“We welcome the efforts to achieve a stable, long-term and genuine ceasefire in Syria. Anything that stops the terrible killing there is important especially from a humanitarian standpoint.” 
At the same time he warned that the quiet should not be used as a cover by Iran to build its military assets on the Golan Heights.

“It must be clear at the same time that any agreement in Syria must include a halt to Iran's aggression toward Israel from Syrian territory.”

Netanyahu referred as well to recent movement of heavy weapons from Iran to Hezbollah via Syria.

We will not agree to the supply of advanced weaponry to Hezbollah from Syria and Lebanon. We will not agree to the creation of a second terror front on the Golan Heights.  These are the red lines we have set and they remain the red lines of the State of Israel.” (emphasis added)
You can take the prime minister at his word on this.  In the middle of February, the Syrian Observatory for Human Rights reported an alleged strike by Israel near Damascus.  This was presumably to stop sophisticated weaponry being passed to Hezbollah from Syria, or from Iran to Hezbollah via Syria.  This was later obliquely confirmed by someone here in Israel.,7340,L-4768013,00.html
This is certainly not the first time that Israel has done such a strike – which may be have been long distance, without entering Syrian air space – nor is it likely to be the last.  The presence of Russia in the area as a major player might complicate matters, but at present has not been a problem. The interaction between Putin and Netanyahu appears to continue on a positive note, within a very complex mix of interactions.
© Arlene Kushner. This material is produced by Arlene Kushner, functioning as an independent journalist. Permission is granted for it to be reproduced only with proper attribution. 
If it is reproduced and emphasis is added, the fact that it has been added must be noted.

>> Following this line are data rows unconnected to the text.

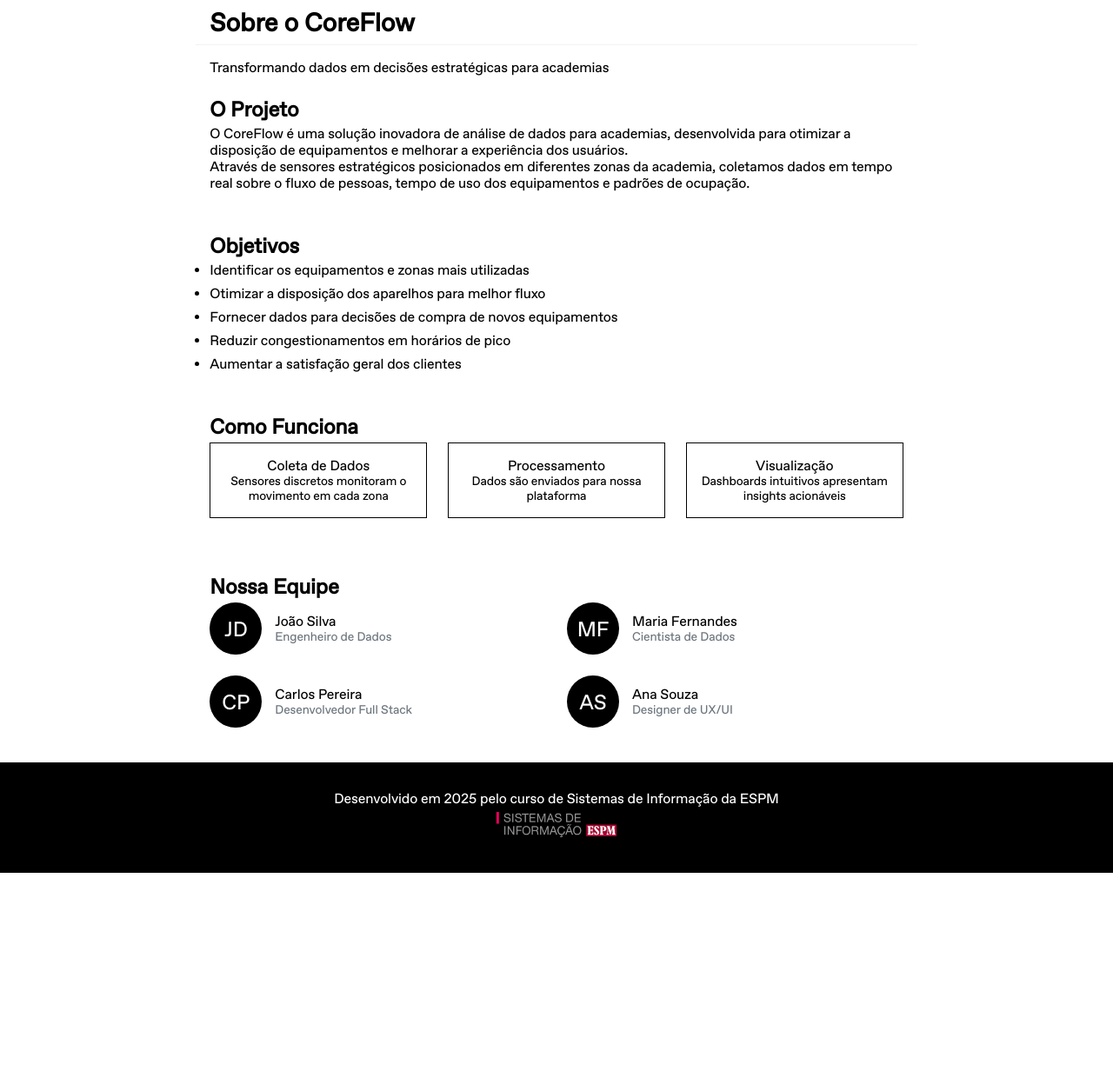
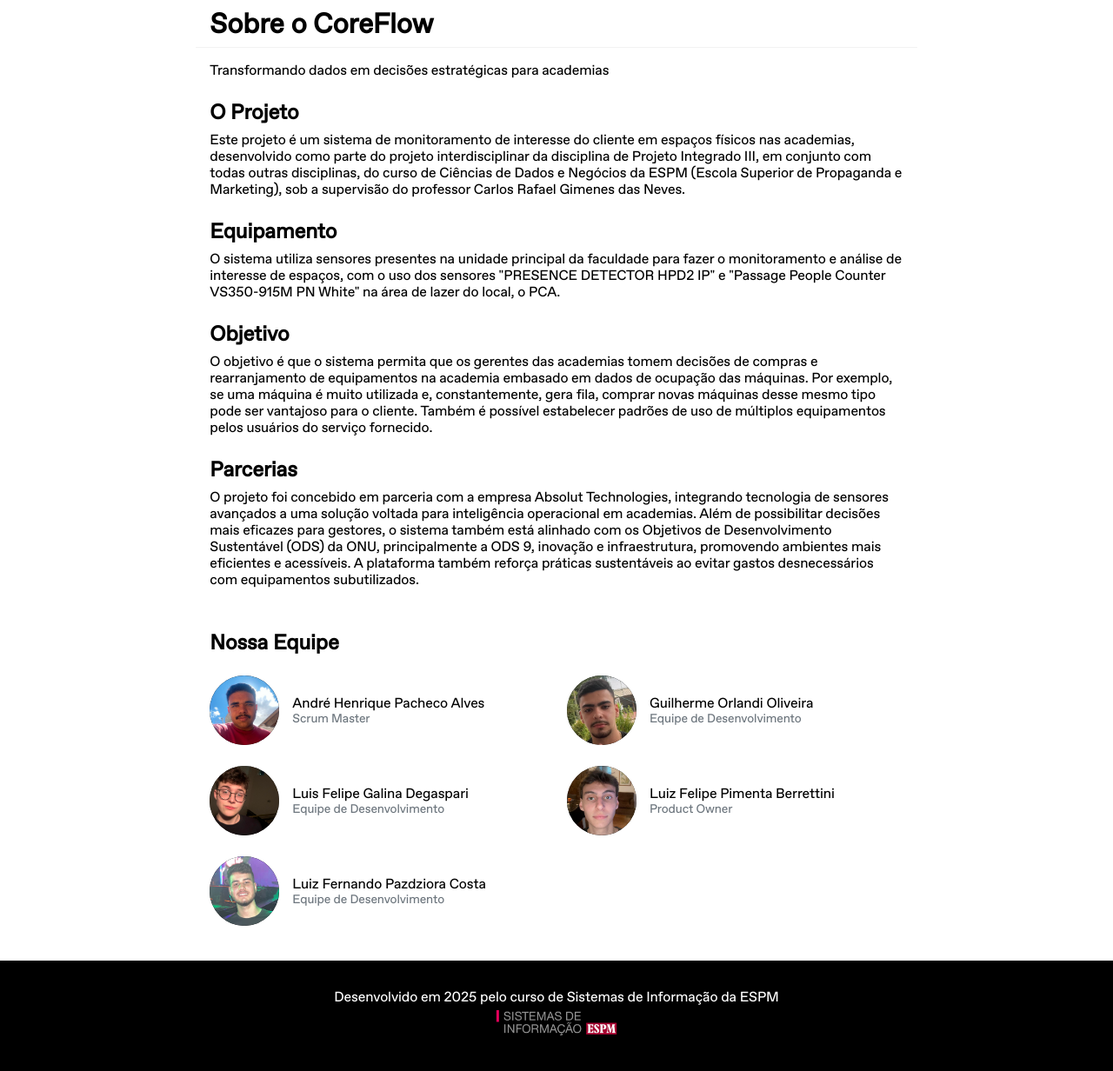
Before and after one commit to tech-espm/inter-3sem-2025-analise-academia, a Flask app: page /sobre in a window 1280 px wide. Shown: the part 79-1311 px from the top of the page at 87% size. Before the commit the page ends 1083 px from the top, so only its background shows below. Run offline with Flask 3, Linux system fonts and the light colour scheme; parts of the project's set-up code (start-up, migrations or seed data) failed here and were passed over; some libraries are stand-ins or nearby versions.

Commit message:
Mudanças no front, add gráfico linhas (alterar query)
Co-authored-by: André Alves <andre-alves77@users.noreply.github.com>

```diff
--- a/app.py
+++ b/app.py
@@ -122,6 +122,27 @@ def obterUsoMedioZona():
 
     return json.jsonify({"uso_medio_zona": resultado})
 
+@app.route("/obterUsoMedioHora")
+def obterUsoMedioHora():
+
+    data_inicial = request.args.get('data_inicial')
+    data_final = request.args.get('data_final')
+
+    if not data_inicial or not data_final:
+        return json.jsonify({"erro": "Parâmetros obrigatórios não informados"}), 400
+
+    dados = banco.listarUsoMedioHora(data_inicial, data_final)
+
+    horas = {}
+    for x in dados:
+        horas[x["hora"]] = float(x["media_pessoas"])
+
+    for i in range(0, 24):
+        if i not in horas:
+            horas[i] = 0
+
+    return json.jsonify({"uso_medio_hora": horas})
+
 @app.get('/obterTempoReal')
 def obterTempoReal():
     # Obter o maior id do banco
--- a/templates/index/sobre.html
+++ b/templates/index/sobre.html
@@ -7,91 +7,76 @@
 		<div class="col-lg-8 mx-auto">
 			<div class="card">
 				<div class="card-header bg-white">
-					<h3 class="mb-0" style="font-size: 22pt;">Sobre o CoreFlow</h3>
+					<h3 class="mb-0 fs-2">Sobre o CoreFlow</h3>
 				</div>
 				<div class="card-body">
 					<h5 class="text-primary mb-4">Transformando dados em decisões estratégicas para academias</h5>
 
 					<div class="mb-5">
-						<h6 class="mb-1" style="font-size: 18pt; font-weight: bold !important;">O Projeto</h6>
-						<p>O CoreFlow é uma solução inovadora de análise de dados para academias, desenvolvida para otimizar a disposição de equipamentos e melhorar a experiência dos usuários.</p>
-						<p>Através de sensores estratégicos posicionados em diferentes zonas da academia, coletamos dados em tempo real sobre o fluxo de pessoas, tempo de uso dos equipamentos e padrões de ocupação.</p>
+						<h6 class="mb-2 fw-bold fs-4">O Projeto</h6>
+						<p class="mb-4">
+							Este projeto é um sistema de monitoramento de interesse do cliente em espaços físicos nas academias, desenvolvido como parte do projeto interdisciplinar da disciplina de Projeto Integrado III, em conjunto com todas outras disciplinas, do curso de Ciências de Dados e Negócios da ESPM (Escola Superior de Propaganda e Marketing), sob a supervisão do professor Carlos Rafael Gimenes das Neves.
+						</p>
+						<h6 class="mb-2 fw-bold fs-4">Equipamento</h6>
+						<p class="mb-4">
+							O sistema utiliza sensores presentes na unidade principal da faculdade para fazer o monitoramento e análise de interesse de espaços, com o uso dos sensores "PRESENCE DETECTOR HPD2 IP" e "Passage People Counter VS350-915M PN White" na área de lazer do local, o PCA.
+						</p>
+						<h6 class="mb-2 fw-bold fs-4">Objetivo</h6>
+						<p class="mb-4">
+							O objetivo é que o sistema permita que os gerentes das academias tomem decisões de compras e rearranjamento de equipamentos na academia embasado em dados de ocupação das máquinas. Por exemplo, se uma máquina é muito utilizada e, constantemente, gera fila, comprar novas máquinas desse mesmo tipo pode ser vantajoso para o cliente. Também é possível estabelecer padrões de uso de múltiplos equipamentos pelos usuários do serviço fornecido.
+						</p>
+						<h6 class="mb-2 fw-bold fs-4">Parcerias</h6>
+						<p class="mb-4">
+							O projeto foi concebido em parceria com a empresa Absolut Technologies, integrando tecnologia de sensores avançados a uma solução voltada para inteligência operacional em academias. Além de possibilitar decisões mais eficazes para gestores, o sistema também está alinhado com os Objetivos de Desenvolvimento Sustentável (ODS) da ONU, principalmente a ODS 9, inovação e infraestrutura, promovendo ambientes mais eficientes e acessíveis. A plataforma também reforça práticas sustentáveis ao evitar gastos desnecessários com equipamentos subutilizados.
+						</p>
 					</div>
 
-					<div class="mb-5">
-						<h6 class="mb-1" style="font-size: 18pt; font-weight: bold !important;">Objetivos</h6>
-						<ul>
-							<li class="mb-2">Identificar os equipamentos e zonas mais utilizadas</li>
-							<li class="mb-2">Otimizar a disposição dos aparelhos para melhor fluxo</li>
-							<li class="mb-2">Fornecer dados para decisões de compra de novos equipamentos</li>
-							<li class="mb-2">Reduzir congestionamentos em horários de pico</li>
-							<li class="mb-2">Aumentar a satisfação geral dos clientes</li>
-						</ul>
-					</div>
-
-					<div class="mb-4">
-						<h6 class="mb-1" style="font-size: 18pt; font-weight: bold !important;">Como Funciona</h6>
-						<div class="row">
-							<div class="col-md-4 mb-3">
-								<div class="text-center p-3 border rounded">
-									<i class="fas fa-sensor fa-2x text-primary mb-3"></i>
-									<h6>Coleta de Dados</h6>
-									<p class="small">Sensores discretos monitoram o movimento em cada zona</p>
-								</div>
-							</div>
-							<div class="col-md-4 mb-3">
-								<div class="text-center p-3 border rounded">
-									<i class="fas fa-cloud fa-2x text-primary mb-3"></i>
-									<h6>Processamento</h6>
-									<p class="small">Dados são enviados para nossa plataforma</p>
-								</div>
-							</div>
-							<div class="col-md-4 mb-3">
-								<div class="text-center p-3 border rounded">
-									<i class="fas fa-chart-line fa-2x text-primary mb-3"></i>
-									<h6>Visualização</h6>
-									<p class="small">Dashboards intuitivos apresentam insights acionáveis</p>
-								</div>
-							</div>
-						</div>
-					</div>
 
 					<div class="team-section mt-5">
-						<h6 class="mb-1" style="font-size: 18pt; font-weight: bold !important;">Nossa Equipe</h6>
+						<h6 class="mb-4" style="font-size: 18pt; font-weight: bold !important;">Nossa Equipe</h6>
 						<div class="row">
 							<div class="col-md-6 mb-4">
 								<div class="d-flex align-items-center">
-									<div class="rounded-circle bg-primary text-white d-flex align-items-center justify-content-center" style="width: 60px; height: 60px; font-size: 1.5rem; margin-right: 15px;">JD</div>
+									<div class="rounded-circle bg-primary text-white d-flex align-items-center justify-content-center" style="width: 80px; height: 80px; font-size: 1.5rem; margin-right: 15px;"><img class="rounded-circle" src="../../static/img/andre.png" /></div>
 									<div>
-										<h6 class="mb-0">João Silva</h6>
-										<p class="small text-muted mb-0">Engenheiro de Dados</p>
+										<h6 class="mb-0">André Henrique Pacheco Alves</h6>
+										<p class="small text-muted mb-0">Scrum Master</p>
 									</div>
 								</div>
 							</div>
 							<div class="col-md-6 mb-4">
 								<div class="d-flex align-items-center">
-									<div class="rounded-circle bg-primary text-white d-flex align-items-center justify-content-center" style="width: 60px; height: 60px; font-size: 1.5rem; margin-right: 15px;">MF</div>
+									<div class="rounded-circle bg-primary text-white d-flex align-items-center justify-content-center" style="width: 80px; height: 80px; font-size: 1.5rem; margin-right: 15px;"><img class="rounded-circle" src="../../static/img/gui.png" /></div>
 									<div>
-										<h6 class="mb-0">Maria Fernandes</h6>
-										<p class="small text-muted mb-0">Cientista de Dados</p>
+										<h6 class="mb-0">Guilherme Orlandi Oliveira</h6>
+										<p class="small text-muted mb-0">Equipe de Desenvolvimento</p>
 									</div>
 								</div>
 							</div>
 							<div class="col-md-6 mb-4">
 								<div class="d-flex align-items-center">
-									<div class="rounded-circle bg-primary text-white d-flex align-items-center justify-content-center" style="width: 60px; height: 60px; font-size: 1.5rem; margin-right: 15px;">CP</div>
+									<div class="rounded-circle bg-primary text-white d-flex align-items-center justify-content-center" style="width: 80px; height: 80px; font-size: 1.5rem; margin-right: 15px;"><img class="rounded-circle" src="../../static/img/boca.png" /></div>
 									<div>
-										<h6 class="mb-0">Carlos Pereira</h6>
-										<p class="small text-muted mb-0">Desenvolvedor Full Stack</p>
+										<h6 class="mb-0">Luis Felipe Galina Degaspari</h6>
+										<p class="small text-muted mb-0">Equipe de Desenvolvimento</p>
 									</div>
 								</div>
 							</div>
 							<div class="col-md-6 mb-4">
 								<div class="d-flex align-items-center">
-									<div class="rounded-circle bg-primary text-white d-flex align-items-center justify-content-center" style="width: 60px; height: 60px; font-size: 1.5rem; margin-right: 15px;">AS</div>
+									<div class="rounded-circle bg-primary text-white d-flex align-items-center justify-content-center" style="width: 80px; height: 80px; font-size: 1.5rem; margin-right: 15px;"><img class="rounded-circle" src="../../static/img/pimenta.png" /></div>
 									<div>
-										<h6 class="mb-0">Ana Souza</h6>
-										<p class="small text-muted mb-0">Designer de UX/UI</p>
+										<h6 class="mb-0">Luiz Felipe Pimenta Berrettini</h6>
+										<p class="small text-muted mb-0">Product Owner</p>
+									</div>
+								</div>
+							</div>
+							<div class="col-md-6 mb-4">
+								<div class="d-flex align-items-center">
+									<div class="rounded-circle bg-primary text-white d-flex align-items-center justify-content-center" style="width: 80px; height: 80px; font-size: 1.5rem; margin-right: 15px;"><img class="rounded-circle" src="../../static/img/luizao.png" /></div>
+									<div>
+										<h6 class="mb-0">Luiz Fernando Pazdziora Costa</h6>
+										<p class="small text-muted mb-0">Equipe de Desenvolvimento</p>
 									</div>
 								</div>
 							</div>
```
Also changed, not shown: banco.py (+27 -0 lines), static/js/pages/dashboard.js (+48 -2 lines), templates/index/dashboard.html (+15 -0 lines), README.md, static/img/andre.png (added), static/img/boca.png (added), static/img/gui.png (added), static/img/luizao.png (added), static/img/pimenta.png (added).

Posted on Wednesday, March 9, 2016 at 04:08AM by Registered CommenterArlene | CommentsPost a Comment | EmailEmail | PrintPrint